In a bid to capitalize on the potential of China's expanding capital markets - including securitization - Cadwalader, Wickersham & Taft LLP has hired Charlie Wang as a partner in its Washington office. Wang, who rejoins the firm after a stint at Wiley Rein and Fielding, is originally from Mainland China, where he served as a judge in the commercial division of the Chinese District Court.
There is a real sense among many ABS professionals that the potential for securitization in China will soon be realized after numerous false dawns. In May, Industrial Bank of China (ICBC) closed a Rmb820 million (US$99 million) deal backed by non-performing loans (See ASR 4/19). Credit Suisse First Boston arranged the transaction - rated triple-A by local agencies - while Citic Securities marketed the deal.
One month later, China Construction Bank appointed CSFB and Lehman Brothers to work on a local currency residential mortgage-backed securitization, which was recently approved by the vice-chairman of the central bank (see ASR 6/21). There are high expectations that auto loan and credit card transactions will soon follow.
With momentum building, there will unquestionably be opportunities for law firms.
However, with Wang based in Washington, will Cadwalader be well placed to capitalize on them? In an interview with ASR, Wang expressed confidence that client demands could be met, even raising the possibility of establishing a Chinese office if necessary.

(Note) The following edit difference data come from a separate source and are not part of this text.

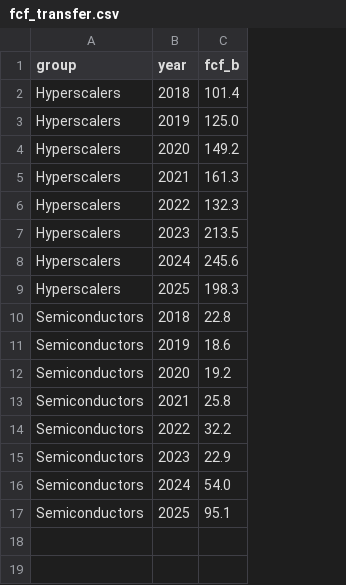
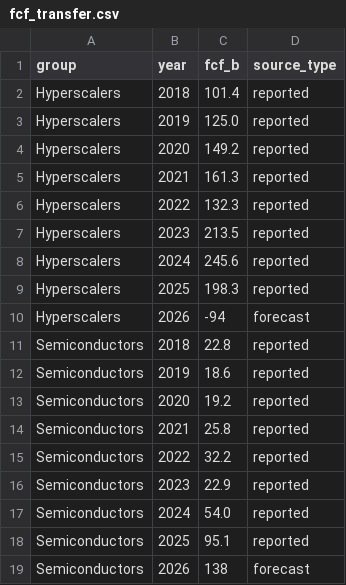
Before and after one commit to fbncldy/ai-infra-capex-dashboard, a CSV file: data/processed/fcf_transfer.csv, drawn as a sheet; the diff names each change by its address in the sheet, - before the commit and + after, or states it on an @@ line.

```diff
--- a/data/processed/fcf_transfer.csv
+++ b/data/processed/fcf_transfer.csv
+column D (source_type), rows 2-9: all reported; rows 11-18: all reported
+row 10: Hyperscalers | 2026 | -94 | forecast
+row 19: Semiconductors | 2026 | 138 | forecast
```
Also changed, not shown: 1 other file.
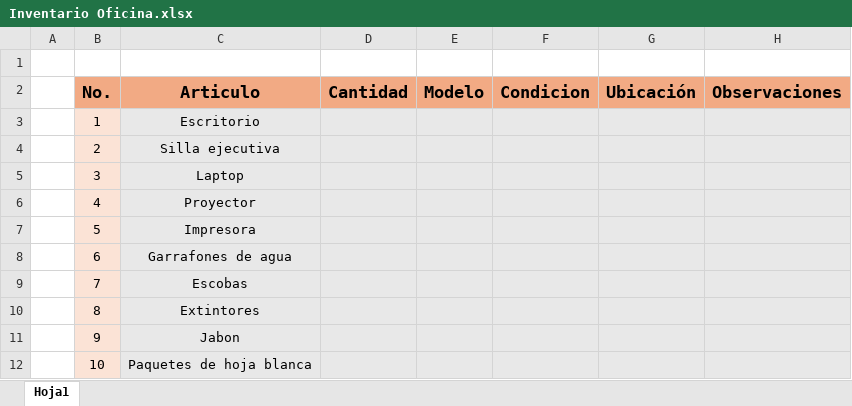
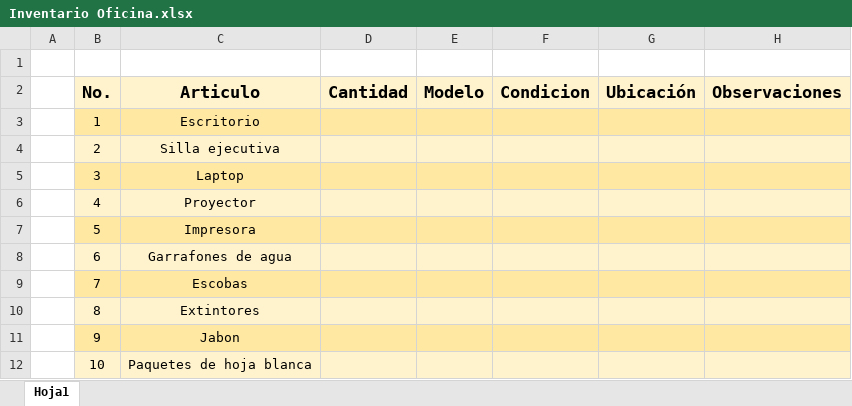
Before and after one commit to DavidCu-dev/PortalPrototipo, an Excel workbook: Portal/templates/templatesDocs/Inventario Oficina.xlsx, sheet Hoja1, drawn as a sheet; values as stored, in another font and other column widths than the file's, no borders; the diff names each change by its address in the sheet, - before the commit and + after, or states it on an @@ line.

Commit message:
cambos visuales formilario inventario

```diff
--- a/Portal/templates/templatesDocs/Inventario Oficina.xlsx (sheet Hoja1)
+++ b/Portal/templates/templatesDocs/Inventario Oficina.xlsx (sheet Hoja1)
-B2:H2 fill: #F2AA84
+B2:H2 fill: #FFF3CD
-B3 fill: #FBE3D6
+B3 fill: #FFE8A1
-C3:H3 fill: #E8E8E8
+C3:H3 fill: #FFE8A1
-C4:H4 fill: #E8E8E8
+C4:H4 fill: #FFF3CD
-B5 fill: #FBE3D6
+B5 fill: #FFE8A1
-C5:H5 fill: #E8E8E8
+C5:H5 fill: #FFE8A1
-C6:H6 fill: #E8E8E8
+C6:H6 fill: #FFF3CD
-B7 fill: #FBE3D6
+B7 fill: #FFE8A1
-C7:H7 fill: #E8E8E8
+C7:H7 fill: #FFE8A1
-C8:H8 fill: #E8E8E8
+C8:H8 fill: #FFF3CD
-B9 fill: #FBE3D6
+B9 fill: #FFE8A1
-C9:H9 fill: #E8E8E8
+C9:H9 fill: #FFE8A1
-C10:H10 fill: #E8E8E8
+C10:H10 fill: #FFF3CD
-B11 fill: #FBE3D6
+B11 fill: #FFE8A1
-C11:H11 fill: #E8E8E8
+C11:H11 fill: #FFE8A1
-C12:H12 fill: #E8E8E8
+C12:H12 fill: #FFF3CD
```
Also changed, not shown: 4 other files.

"Although I'll be based in Washington, Cadwalader has offices in other locations, including London and New York so the firm has the resources capable of serving our clients in China," says Wang. "Obviously my role will involve frequent travel in Beijing and Shanghai [shortly after the interview, Wang departed for a month long business trip to China]. The firm views China as a strategic base for securitization and if our clients require us to establish a more permanent base we would not rule that out."
Looking at the big picture, there are more significant challenges up ahead. Although ICBC was able to use the trust laws to issue a deal that conformed to many features expected from securitization, it still departed from the true sale structures seen in other jurisdictions.
Reports from China suggest CCB will use the same model, whereby assets are transferred to a trust company. The trust has the right to manage, dispose of and profit from those assets, but ownership of the assets still resides with the originator. Wang feels this could create problems in peddling such deals to global investors.
A lack of true sale is not the only obstacle to a mature securitization industry in China. For one thing, accounting standards are not fully established, which might create ratings issues with international agencies. In addition, China's Company Law does not recognize special purpose vehicles in relation to securitization, while bankruptcy legislation makes no provisions regarding bankruptcy remoteness. According to Wang, this gives the courts a lot of discretion, which he feels can create uncertainty.
Like many of his peers, Wang would like to see the Chinese authorities take the initiative in establishing a legal and regulatory framework conducive to securitization. Given his experience within the country's legal system, Wang knows change takes time.
"The Ministry of Finance initiated a study on an ABS law two years ago, which is still being worked on," he explains. "I hope that within two-to-three years, all the necessary legislation and regulations will be in place." A bankruptcy law is due out by the end of this year, Wang added.
Wang believes China's market will evolve less like the US model and more along the lines of Japan and Taiwan - both of which have specific ABS legislation, and where trust structures are more commonly used. The development of securitization in both markets bears testament to the adage where there is a will, there is a way.' In Wang's opinion, there is no reason why China should not be the same.
"The State Council [the entity chiefly responsible for making policy recommendations to the government] has the authority to make securitization independent of the other laws if it wanted to," says Wang. "By this I mean that it can make securitization structures exempt from company law and it can achieve the required bankruptcy remoteness through specific ABS regulations without changing existing bankruptcy law. This may happen soon."
With China's economy roaring ahead while other Asian markets stagnate, it has always been tempting to regard the country as the securitization holy grail, even if the reality has been less than satisfying. Wang, however, is optimistic that the huge potential is now a lot closer to fruition.
"If we had been having this conversation ten years ago, it would have been too early but rapid economic growth, coupled with new laws and regulations, make this the right time to build up our practice," asserts Wang. "Cadwalader will take a very active role in the establishment of a securitization market in China, which will soon be a reality, even though there are hurdles to overcome."
Copyright 2004 Thomson Media Inc. All Rights Reserved.